**Records provided**:
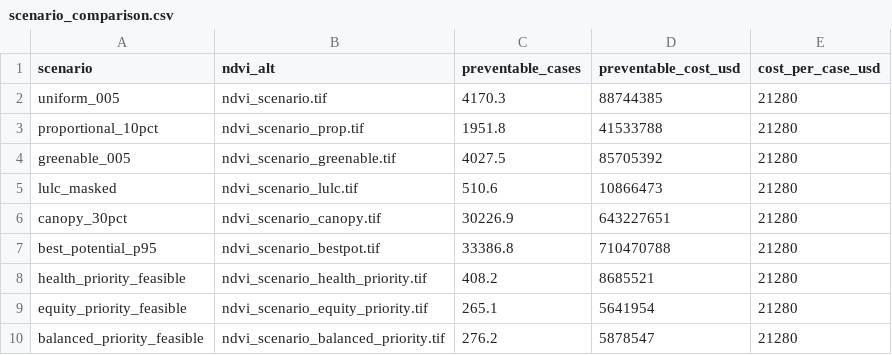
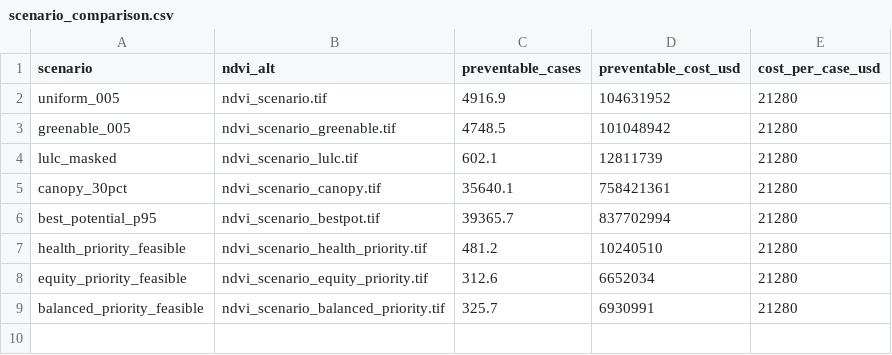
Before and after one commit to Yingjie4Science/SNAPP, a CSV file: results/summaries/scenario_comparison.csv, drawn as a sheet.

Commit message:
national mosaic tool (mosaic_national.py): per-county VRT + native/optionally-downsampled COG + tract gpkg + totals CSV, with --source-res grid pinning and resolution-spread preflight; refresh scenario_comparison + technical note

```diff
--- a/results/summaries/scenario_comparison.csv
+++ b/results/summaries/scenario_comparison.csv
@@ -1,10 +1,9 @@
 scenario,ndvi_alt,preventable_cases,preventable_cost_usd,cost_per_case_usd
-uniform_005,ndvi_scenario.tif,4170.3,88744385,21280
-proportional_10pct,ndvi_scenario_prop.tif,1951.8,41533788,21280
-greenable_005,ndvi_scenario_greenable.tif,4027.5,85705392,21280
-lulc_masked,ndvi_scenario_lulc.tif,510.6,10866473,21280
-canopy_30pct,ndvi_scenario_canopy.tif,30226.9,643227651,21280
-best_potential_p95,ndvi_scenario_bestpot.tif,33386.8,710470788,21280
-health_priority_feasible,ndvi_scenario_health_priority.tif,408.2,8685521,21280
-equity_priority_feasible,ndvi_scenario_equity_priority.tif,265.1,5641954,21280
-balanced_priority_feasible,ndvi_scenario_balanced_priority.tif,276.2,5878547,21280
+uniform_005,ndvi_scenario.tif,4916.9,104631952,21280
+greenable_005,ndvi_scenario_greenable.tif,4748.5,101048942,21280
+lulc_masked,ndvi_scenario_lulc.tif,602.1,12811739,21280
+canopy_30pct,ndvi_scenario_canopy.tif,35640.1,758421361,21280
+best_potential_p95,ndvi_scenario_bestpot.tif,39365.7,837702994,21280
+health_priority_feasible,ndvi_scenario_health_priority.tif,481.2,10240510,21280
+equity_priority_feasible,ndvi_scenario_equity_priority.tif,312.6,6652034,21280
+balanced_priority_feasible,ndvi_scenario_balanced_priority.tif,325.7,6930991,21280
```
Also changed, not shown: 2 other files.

**Directions for this task**: Reply with nothing except the number of lines in the records that include the word "summaries".

**Result for this exercise**: 3